§ **What needs to be done**
Show only those lines of the entries where the string "Issues" is found.

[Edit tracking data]
++++++++++

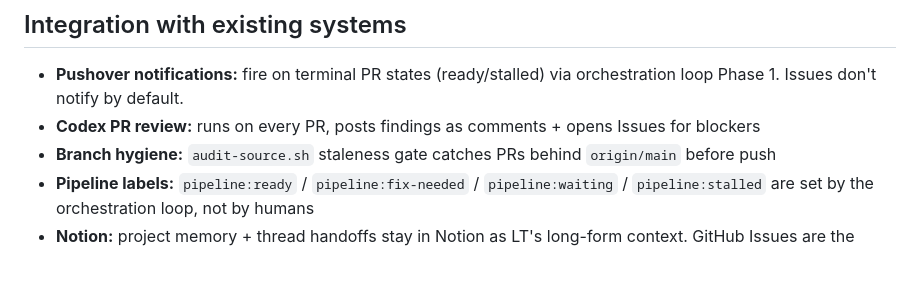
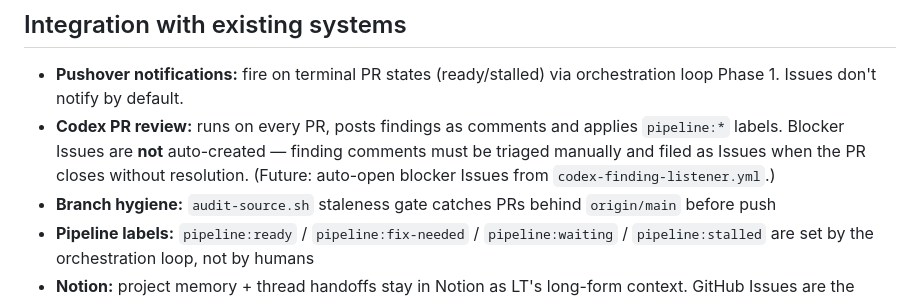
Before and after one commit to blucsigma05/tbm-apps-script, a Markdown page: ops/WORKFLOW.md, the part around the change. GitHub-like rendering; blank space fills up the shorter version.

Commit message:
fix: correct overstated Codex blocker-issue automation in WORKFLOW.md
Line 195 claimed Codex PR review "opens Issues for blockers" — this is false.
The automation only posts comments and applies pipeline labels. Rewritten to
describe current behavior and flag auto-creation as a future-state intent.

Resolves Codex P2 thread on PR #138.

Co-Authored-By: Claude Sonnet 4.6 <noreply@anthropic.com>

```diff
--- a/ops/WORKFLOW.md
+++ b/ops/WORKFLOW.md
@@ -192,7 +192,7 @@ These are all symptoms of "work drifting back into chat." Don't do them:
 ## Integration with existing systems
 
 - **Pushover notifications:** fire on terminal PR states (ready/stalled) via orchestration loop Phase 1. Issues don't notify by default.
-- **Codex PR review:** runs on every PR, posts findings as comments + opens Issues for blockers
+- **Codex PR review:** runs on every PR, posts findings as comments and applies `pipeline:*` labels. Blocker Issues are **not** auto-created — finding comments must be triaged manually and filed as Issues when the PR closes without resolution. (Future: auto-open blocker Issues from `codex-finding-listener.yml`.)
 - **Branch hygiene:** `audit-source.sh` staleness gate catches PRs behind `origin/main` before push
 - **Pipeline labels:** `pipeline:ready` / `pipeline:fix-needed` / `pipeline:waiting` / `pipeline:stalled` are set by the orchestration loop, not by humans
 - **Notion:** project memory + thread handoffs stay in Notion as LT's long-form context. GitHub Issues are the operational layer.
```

++++++++++

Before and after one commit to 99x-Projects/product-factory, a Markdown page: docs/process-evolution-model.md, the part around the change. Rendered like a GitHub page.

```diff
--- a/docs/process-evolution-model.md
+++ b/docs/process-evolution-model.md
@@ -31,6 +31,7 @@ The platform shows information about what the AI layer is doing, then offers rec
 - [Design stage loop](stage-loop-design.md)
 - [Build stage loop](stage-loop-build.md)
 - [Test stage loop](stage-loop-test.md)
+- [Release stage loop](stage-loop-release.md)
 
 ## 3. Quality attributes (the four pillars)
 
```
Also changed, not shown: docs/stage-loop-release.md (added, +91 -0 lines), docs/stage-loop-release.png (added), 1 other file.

++++++++++

§ **Result below**
Line 195 claimed Codex PR review "opens Issues for blockers" — this is false.
 - **Pushover notifications:** fire on terminal PR states (ready/stalled) via orchestration loop Phase 1. Issues don't notify by default.
-- **Codex PR review:** runs on every PR, posts findings as comments + opens Issues for blockers
+- **Codex PR review:** runs on every PR, posts findings as comments and applies `pipeline:*` labels. Blocker Issues are **not** auto-created — finding comments must be triaged manually and filed as Issues when the PR closes without resolution. (Future: auto-open blocker Issues from `codex-finding-listener.yml`.)
 - **Notion:** project memory + thread handoffs stay in Notion as LT's long-form context. GitHub Issues are the operational layer.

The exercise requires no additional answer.